> _Your objective_
From the data, copy out every line in which the word "Controls" appears.

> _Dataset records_
+ + + +

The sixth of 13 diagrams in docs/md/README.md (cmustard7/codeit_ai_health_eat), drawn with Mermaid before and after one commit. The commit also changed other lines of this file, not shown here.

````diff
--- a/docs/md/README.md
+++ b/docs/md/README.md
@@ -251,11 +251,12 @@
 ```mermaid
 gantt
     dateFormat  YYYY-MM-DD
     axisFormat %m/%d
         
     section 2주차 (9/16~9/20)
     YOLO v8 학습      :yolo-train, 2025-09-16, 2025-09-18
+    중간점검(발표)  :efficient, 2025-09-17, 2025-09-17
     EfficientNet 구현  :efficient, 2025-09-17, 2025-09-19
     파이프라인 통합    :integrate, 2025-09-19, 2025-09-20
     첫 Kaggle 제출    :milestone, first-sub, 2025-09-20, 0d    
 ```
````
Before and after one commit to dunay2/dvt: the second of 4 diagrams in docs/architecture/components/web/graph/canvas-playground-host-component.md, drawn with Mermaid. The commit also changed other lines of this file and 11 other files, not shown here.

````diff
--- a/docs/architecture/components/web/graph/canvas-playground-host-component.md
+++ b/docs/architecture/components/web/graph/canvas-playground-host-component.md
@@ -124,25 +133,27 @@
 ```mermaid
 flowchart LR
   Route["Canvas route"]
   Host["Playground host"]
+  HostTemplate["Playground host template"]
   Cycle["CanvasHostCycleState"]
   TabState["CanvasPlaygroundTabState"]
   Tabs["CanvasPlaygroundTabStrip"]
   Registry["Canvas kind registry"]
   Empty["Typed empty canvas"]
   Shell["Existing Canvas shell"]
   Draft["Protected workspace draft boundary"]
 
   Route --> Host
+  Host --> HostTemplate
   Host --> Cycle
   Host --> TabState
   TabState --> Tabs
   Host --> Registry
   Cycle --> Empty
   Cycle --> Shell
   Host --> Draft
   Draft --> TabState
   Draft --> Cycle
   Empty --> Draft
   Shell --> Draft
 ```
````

+ + + +

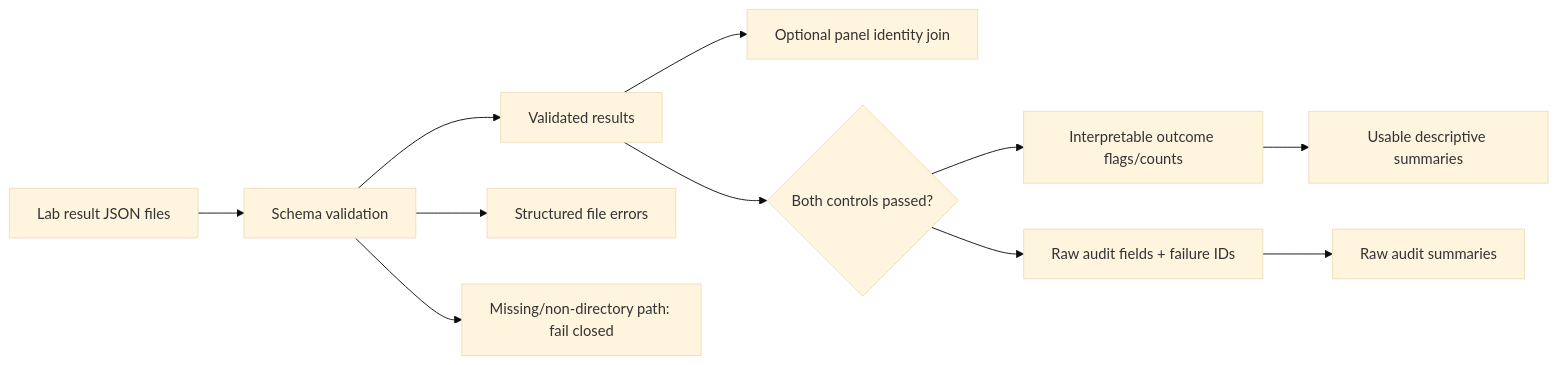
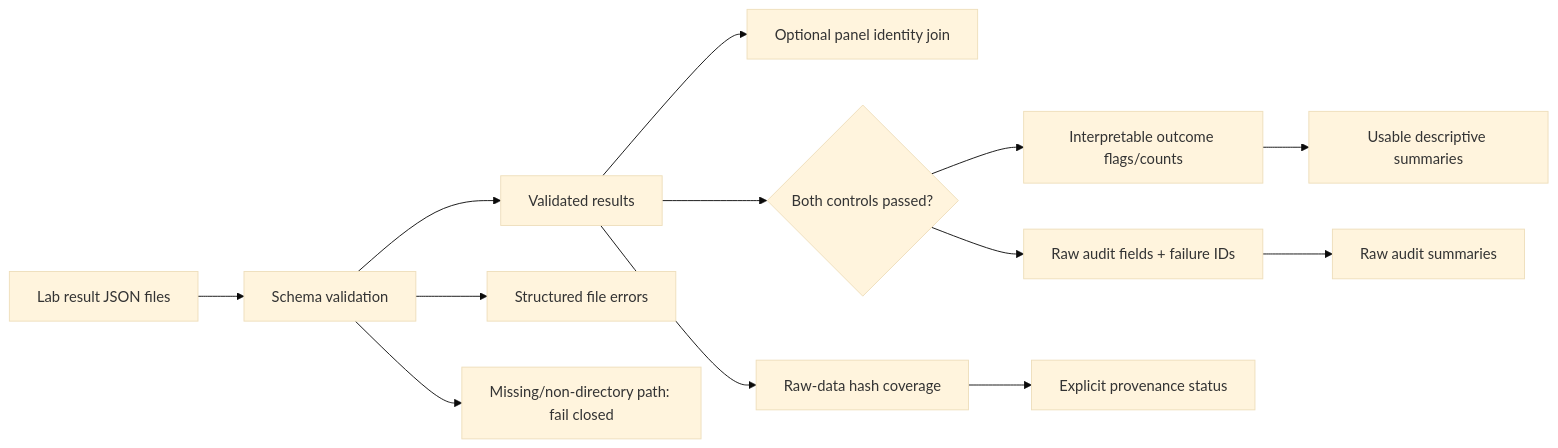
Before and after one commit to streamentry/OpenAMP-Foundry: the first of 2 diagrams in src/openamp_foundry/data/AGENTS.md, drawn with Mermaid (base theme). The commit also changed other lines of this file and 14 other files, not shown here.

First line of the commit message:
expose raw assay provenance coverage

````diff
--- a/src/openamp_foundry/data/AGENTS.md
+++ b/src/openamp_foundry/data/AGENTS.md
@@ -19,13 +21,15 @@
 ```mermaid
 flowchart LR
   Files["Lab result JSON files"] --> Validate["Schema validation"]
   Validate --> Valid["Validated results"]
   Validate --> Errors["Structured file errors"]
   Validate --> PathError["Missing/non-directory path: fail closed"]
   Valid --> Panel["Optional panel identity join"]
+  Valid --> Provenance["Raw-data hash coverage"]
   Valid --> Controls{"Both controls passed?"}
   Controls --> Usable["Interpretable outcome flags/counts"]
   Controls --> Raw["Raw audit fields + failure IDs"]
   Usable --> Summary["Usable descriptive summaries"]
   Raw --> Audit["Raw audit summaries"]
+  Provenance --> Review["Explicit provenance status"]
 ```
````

+ + + +

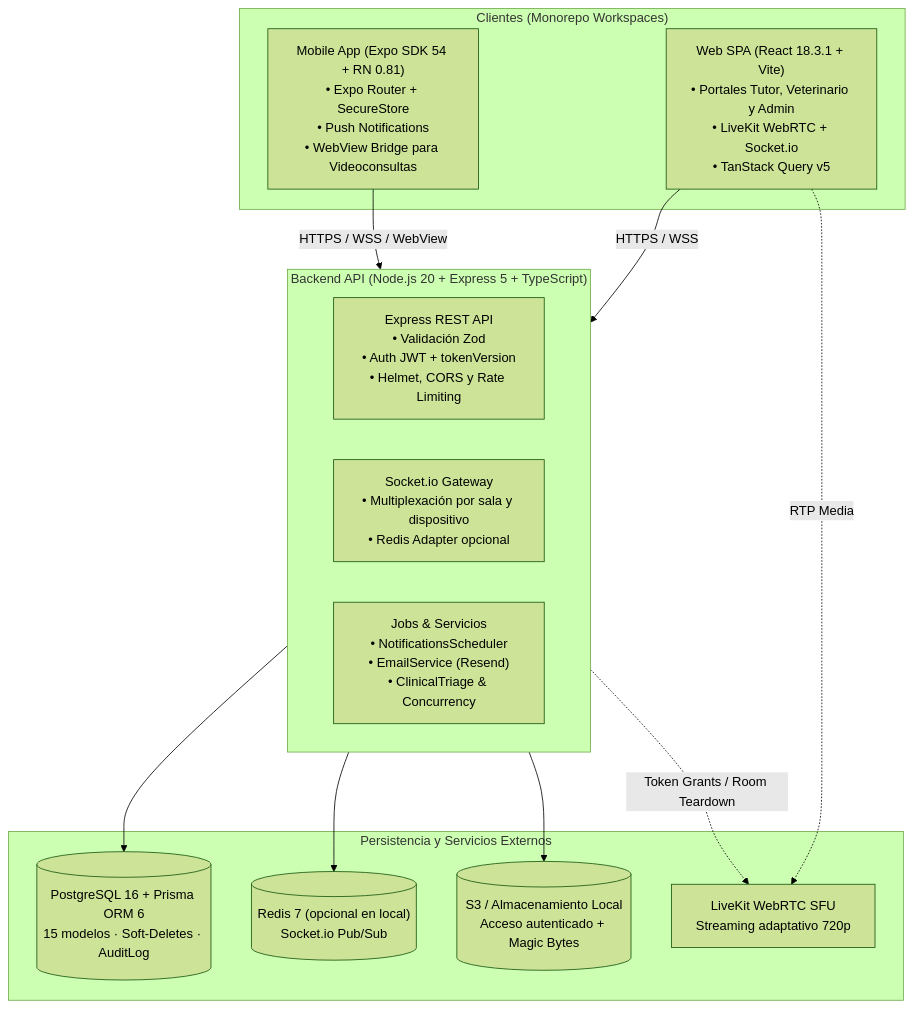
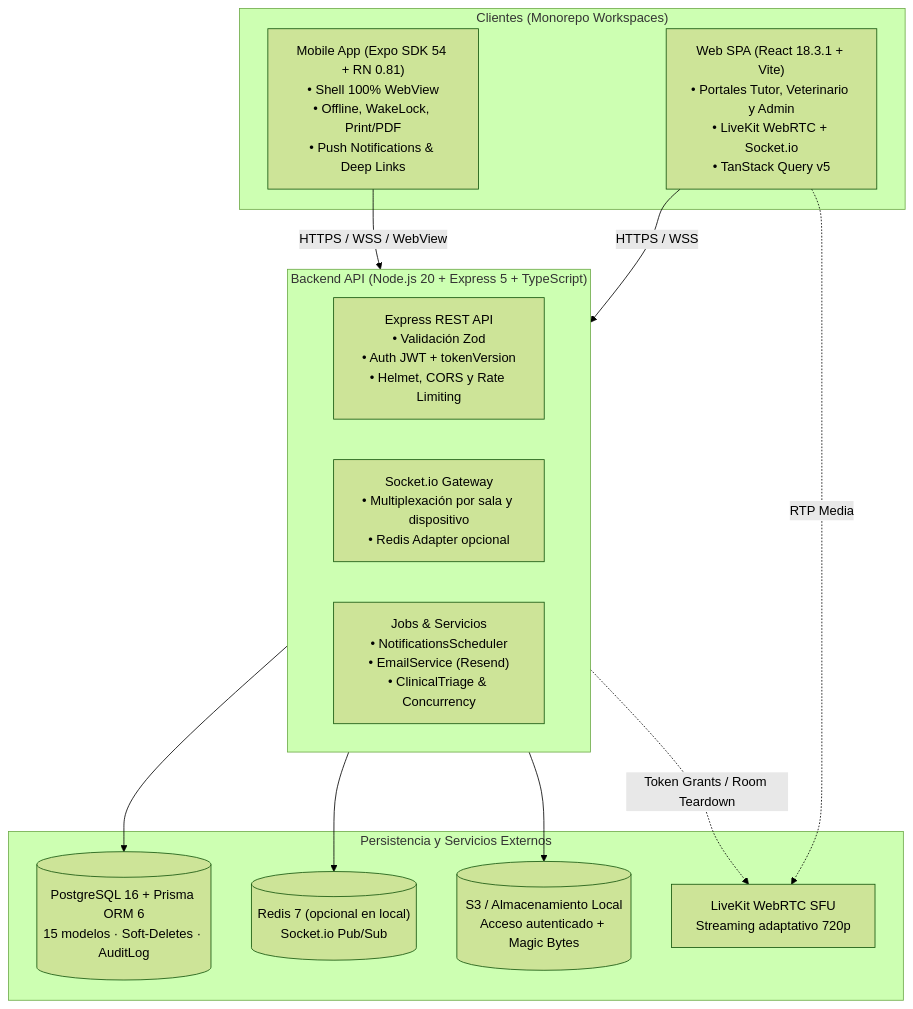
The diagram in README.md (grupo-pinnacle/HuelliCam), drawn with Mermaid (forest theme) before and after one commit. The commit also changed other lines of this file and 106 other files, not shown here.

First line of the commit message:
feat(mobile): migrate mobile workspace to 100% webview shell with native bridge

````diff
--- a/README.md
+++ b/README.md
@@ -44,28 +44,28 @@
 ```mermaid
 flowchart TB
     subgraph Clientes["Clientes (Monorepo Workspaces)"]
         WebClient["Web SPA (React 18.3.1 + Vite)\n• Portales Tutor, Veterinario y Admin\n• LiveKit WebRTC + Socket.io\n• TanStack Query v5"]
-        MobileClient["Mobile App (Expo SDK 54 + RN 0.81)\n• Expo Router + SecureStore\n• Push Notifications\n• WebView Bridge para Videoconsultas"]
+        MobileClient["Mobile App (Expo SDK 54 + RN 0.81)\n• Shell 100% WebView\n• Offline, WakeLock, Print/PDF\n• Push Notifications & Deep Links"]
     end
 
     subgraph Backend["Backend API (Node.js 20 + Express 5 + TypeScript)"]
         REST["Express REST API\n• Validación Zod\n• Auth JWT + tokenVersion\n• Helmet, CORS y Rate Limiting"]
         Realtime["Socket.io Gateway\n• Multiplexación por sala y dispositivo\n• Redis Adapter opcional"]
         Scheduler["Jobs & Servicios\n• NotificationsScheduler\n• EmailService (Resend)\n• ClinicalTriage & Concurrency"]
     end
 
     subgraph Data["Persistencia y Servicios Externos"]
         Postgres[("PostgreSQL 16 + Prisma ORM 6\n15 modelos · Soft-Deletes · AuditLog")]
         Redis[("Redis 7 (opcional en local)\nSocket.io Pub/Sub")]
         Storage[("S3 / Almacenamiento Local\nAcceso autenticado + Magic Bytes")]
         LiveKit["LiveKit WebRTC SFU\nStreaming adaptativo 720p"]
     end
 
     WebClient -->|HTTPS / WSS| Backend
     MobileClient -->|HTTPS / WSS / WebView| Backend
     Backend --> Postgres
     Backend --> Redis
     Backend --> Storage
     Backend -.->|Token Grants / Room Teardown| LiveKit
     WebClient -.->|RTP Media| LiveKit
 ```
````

+ + + +

> _Solution to this problem_
   Valid --> Controls{"Both controls passed?"}
   Controls --> Usable["Interpretable outcome flags/counts"]
   Controls --> Raw["Raw audit fields + failure IDs"]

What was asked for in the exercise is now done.